More than a dozen “Founding Mothers” came together in 1985 because of the lack of housing resources for single women. Today, Deborah’s Place has a team of 50 full-time staff and 800 volunteers who assist on a yearly basis. “Most existing shelters served single men, and women did not feel safe spending the night in these environments, preferring to sleep on the street,” said Erin Watson, Communications Manager for Deborah’s Place. “Women experience homelessness differently from men: they’re more likely to experience sexual violence and other forms of trauma, in addition to the trauma of homelessness itself.”
But Deborah’s Place doesn’t just provide warm meals and a place to sleep. They also offer interim and permanent housing for women (including individuals who identify as female or non-binary) over the age of 18 who do not have children. “In some of our permanent housing programs, residents must have a disabling condition,” said Watson.
“We take all referrals for our permanent housing from Chicago’s Central Referral System, which allows all homeless services providers in the city to maintain a central list of people experiencing homelessness, prioritizing those who are most vulnerable to receive appropriate housing as soon as it becomes available.”

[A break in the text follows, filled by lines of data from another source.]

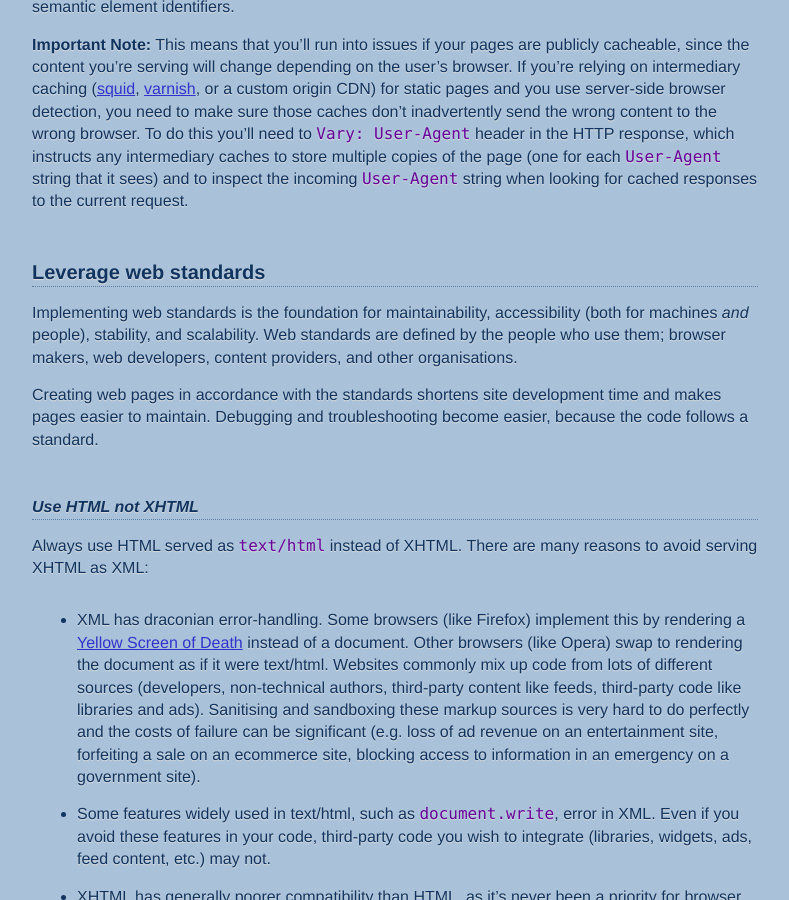
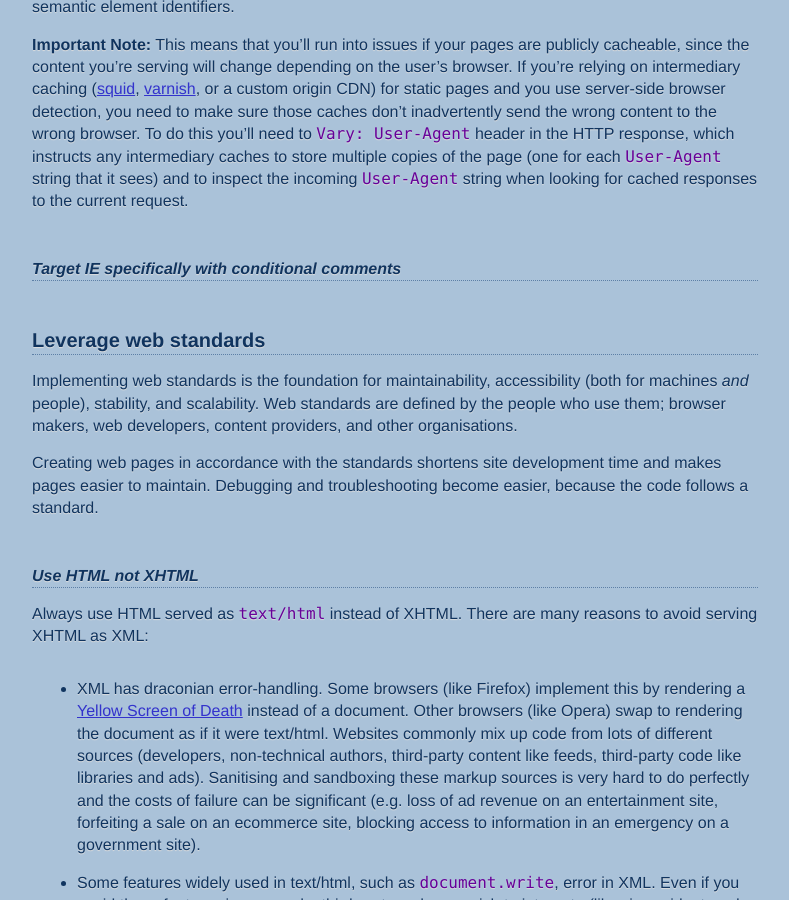
Before and after one commit to nefarioustim/front-end-development-best-practice, a Jekyll site: the page built from index.md, in a window 1280 px wide and 900 px high, scrolled down 3177 px. Shown: the whole window, without its empty margins (119-908 px from the left). Built offline with Jekyll 4.4.1, drawn with Linux system fonts in a browser that asks for light colours; Markdown is read by kramdown in place of the engine named in the settings.

Commit message:
Updated content.

```diff
--- a/index.md
+++ b/index.md
@@ -164,6 +164,8 @@ User-Agent` header in the HTTP response, which instructs any intermediary
 caches to store multiple copies of the page (one for each `User-Agent` string
 that it sees) and to inspect the incoming `User-Agent` string when looking for
 cached responses to the current request.
+
+#### Target IE specifically with conditional comments
 
 <h3 id="leverage-web-standards">Leverage web standards</h3>
 
```
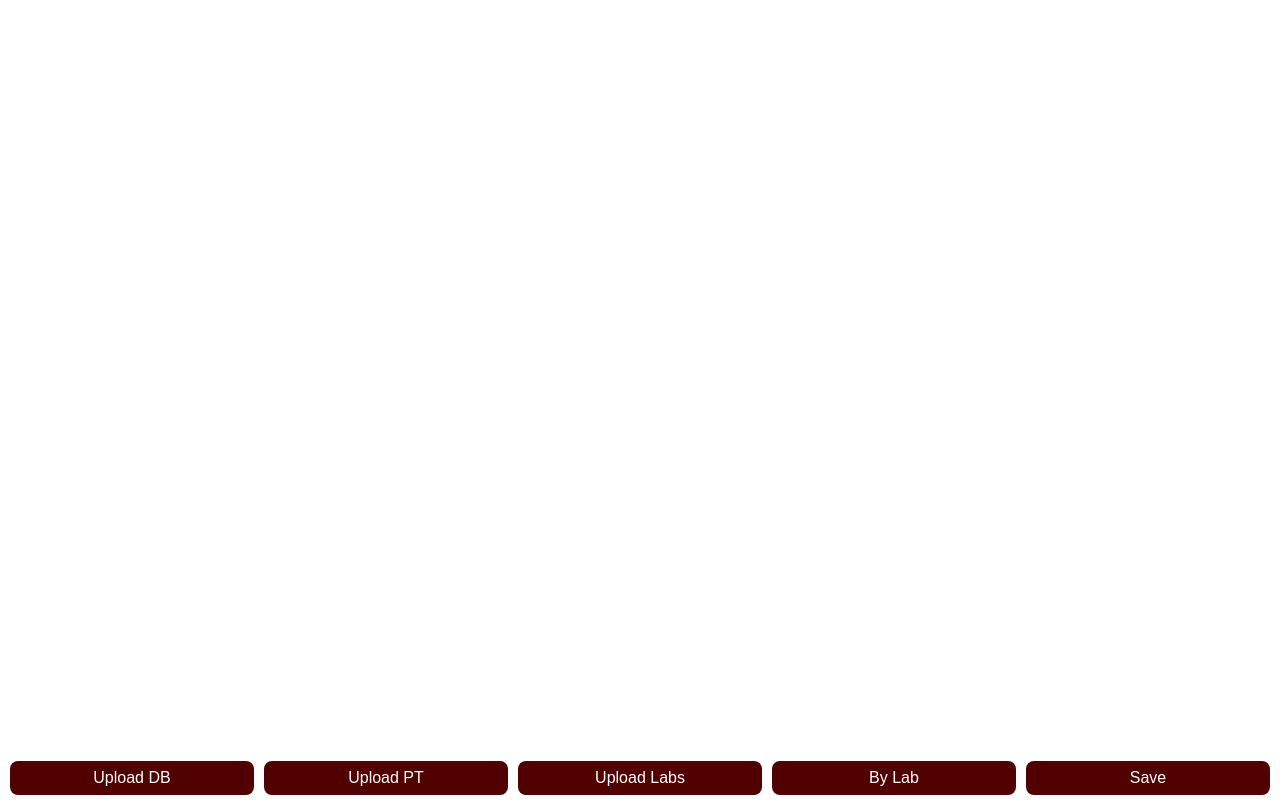
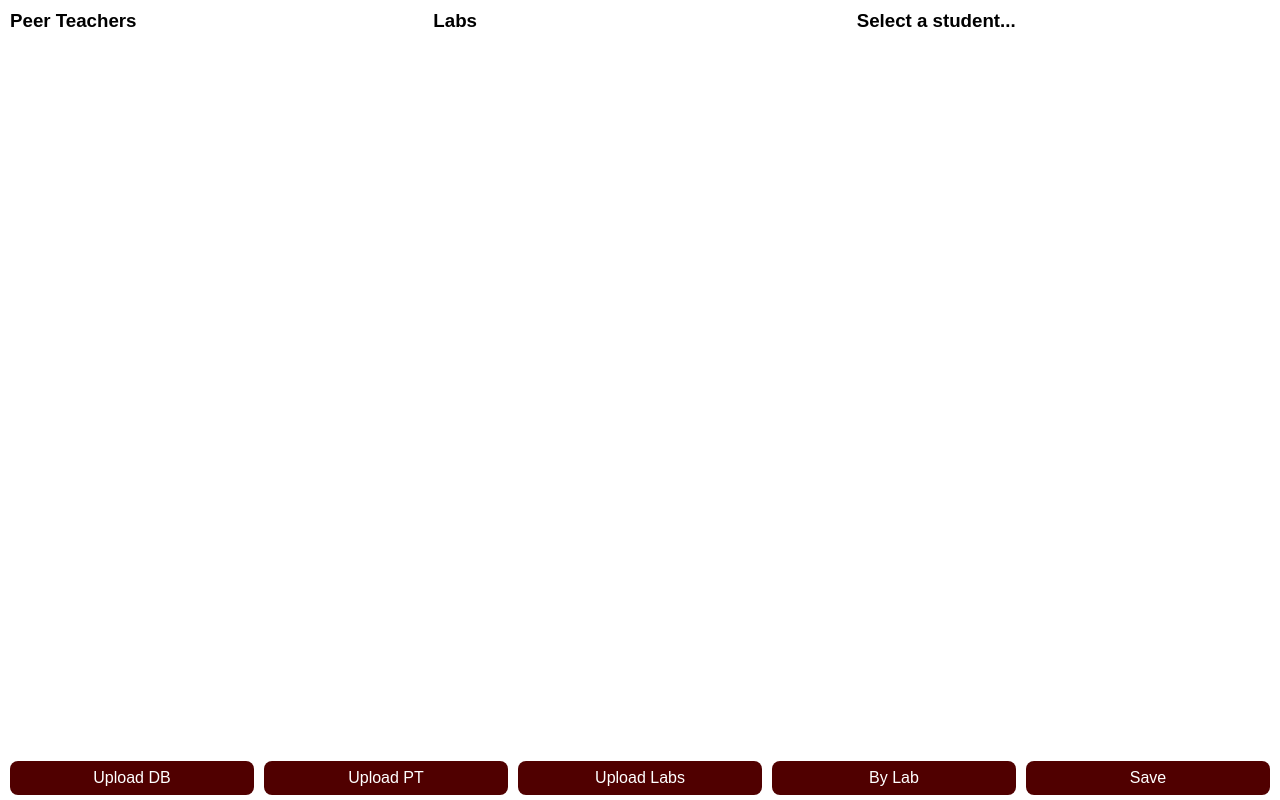
Before and after one commit to dantebarbieri/PTDatabaseWeb, a Vue app: page / in a window 1280 px wide. Built offline with nearby package versions, Linux system fonts and the light colour scheme.

Commit message:
Fix localStorage support

```diff
--- a/src/App.vue
+++ b/src/App.vue
@@ -3,7 +3,6 @@
     <DbEditor id="content" v-model="peerTeachers" :editByPt="editByPt" :labs="labs" />
     <Actions
       :editByPt.sync="editByPt"
-      @download="download"
       @new-db="updateDb"
       @new-pt="addNewPt"
       @new-labs="updateLabs"
@@ -15,6 +14,9 @@
 <script>
 import Actions from "@/components/Actions";
 import DbEditor from "@/components/DbEditor";
+
+import PeerTeacher from "@/models/PeerTeacher";
+import Lab from "@/models/Lab";
 
 export default {
   name: "App",
@@ -74,7 +76,47 @@ export default {
       this.editByPt = mode;
     },
   },
+  mounted: function () {
+    this._keyListener = function (e) {
+      if (
+        e.key === "s" &&
+        (navigator.platform.match("Mac") ? e.metaKey : e.ctrlKey)
+      ) {
+        e.preventDefault();
+        this.download();
+      }
+    };
+    this._boundListener = this._keyListener.bind(this);
+    document.addEventListener("keydown", this._boundListener);
 
+    if (localStorage.ptdb) {
+      let db;
+      try {
+        db = JSON.parse(localStorage.ptdb);
+      } catch (e) {
+        console.error("Db corrupted");
+        localStorage.removeItem("ptdb");
+        return;
+      }
+
+      let pts = [];
+      let labs = [];
+
+      db.peerTeachers.forEach((el) => {
+        pts.push(PeerTeacher.PeerTeacherFromObj(el));
+      });
+
+      db.labs.forEach((el) => {
+        labs.push(Lab.LabFromObj(el));
+      });
+
+      this.peerTeachers = pts;
+      this.labs = labs;
+    }
+  },
+  beforeDestroy: function () {
+    document.removeEventListener("keydown", this._boundListener);
+  }
 };
 </script>
 
--- a/src/components/Actions.vue
+++ b/src/components/Actions.vue
@@ -178,47 +178,6 @@ export default {
       return result;
     },
   },
-  mounted: function () {
-    this._keyListener = function (e) {
-      if (
-        e.key === "s" &&
-        (navigator.platform.match("Mac") ? e.metaKey : e.ctrlKey)
-      ) {
-        e.preventDefault();
-        this.$emit("download");
-      }
-    };
-    this._boundListener = this._keyListener.bind(this);
-    document.addEventListener("keydown", this._boundListener);
-
-    if (localStorage.ptdb) {
-      let db;
-      try {
-        db = JSON.parse(localStorage.ptdb);
-      } catch (e) {
-        console.error("Db corrupted");
-        localStorage.removeItem("ptdb");
-        return;
-      }
-
-      let pts = [];
-      let labs = [];
-
-      db.peerTeachers.forEach((el) => {
-        pts.push(PeerTeacher.PeerTeacherFromObj(el));
-      });
-
-      db.labs.forEach((el) => {
-        labs.push(Lab.LabFromObj(el));
-      });
-
-      this.peerTeachers = pts;
-      this.labs = labs;
-    }
-  },
-  beforeDestroy: function () {
-    document.removeEventListener("keydown", this._boundListener);
-  },
 };
 </script>
 
--- a/src/components/DbEditor.vue
+++ b/src/components/DbEditor.vue
@@ -1,5 +1,7 @@
 <template>
   <div class="content">
+    <div class="column">
+      <h3>Peer Teachers</h3>
       <List class="list" :items="peerTeachers" @select-row="updateCurrentPt" #default="slotProps">
         <span>{{slotProps.item.toString()}}</span>
         <button
@@ -8,6 +10,9 @@
           @click="editByPt ? removePt(slotProps.item) : assignPt(slotProps.item)"
         >{{editByPt ? "Remove" : "Add"}}</button>
       </List>
+    </div>
+    <div class="column">
+      <h3>Labs</h3>
       <List class="list" :items="labs" @select-row="updateCurrentLab" #default="slotProps">
         <span>{{slotProps.item.toString()}}</span>
         <button
@@ -16,6 +21,9 @@
           @click="assignLab(slotProps.item)"
         >Add</button>
       </List>
+    </div>
+    <div class="column">
+      <h3>{{currentPt.name || "Select a student..."}}</h3>
       <List
         class="list"
         :items="editByPt ? this.currentAssignments : this.currentPts"
@@ -27,6 +35,7 @@
           @click="editByPt ? unassignLab(slotProps.index) : unassignPt(slotProps.item)"
         >Remove</button>
       </List>
+    </div>
   </div>
 </template>
 
@@ -187,10 +196,14 @@ export default {
   min-height: 0;
 }
 
-.list {
+.column {
   flex: 1;
   margin: 5px;
   overflow: auto;
+}
+
+.column > h3 {
+  margin: 0;
 }
 
 .row-btn {
```
Lines whose indentation alone changed are shown as unchanged.
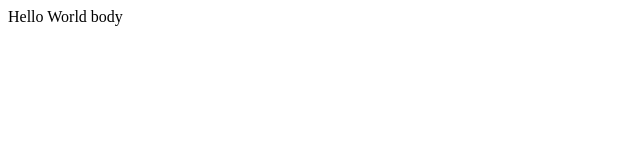
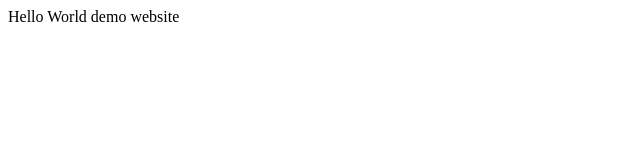
Before and after one commit to Bramhananda-B/Repo, a plain HTML site: page index.html in a window 1280 px wide. Shown: the full height of the page, 0-640 px from the left. Drawn offline with Linux system fonts and the light colour scheme.

Commit message:
Update index.html

```diff
--- a/index.html
+++ b/index.html
@@ -7,6 +7,6 @@
     <title>Hello World</title>
 </head>
 <body>
-    Hello World body
+    Hello World demo website
 </body>
 </html>
```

When it comes to available resources, there’s a waitlist followed by a screening process—conducted by staff—for both interim and permanent housing. At the organization’s facilities, staff works with the women to help achieve life-changing goals such as stable housing, employment, family reunification, and improved health. Ideally, this process occurs within 120 days, but the length of a resident’s stay depends upon the availability of affordable housing options.
For those with a severe mental illness and/or who have been chronically homeless, there are Safe Haven houses where women are free to come and go for an indefinite amount of time, compete with access to meals, health services, learning center access, art therapy, computer access, and more. “These individuals are considered the hardest to serve,” said Watson. “Our staff works with them to build trusting relationships, while encouraging them to see the Safe Haven as a resource to achieve the goals they self-identify.” fw
SAVE THE DATE:
The Young Professional Board is hosting a fundraising fete on October 14 at the Highline in River North. Visit Deborahsplace.org for more information.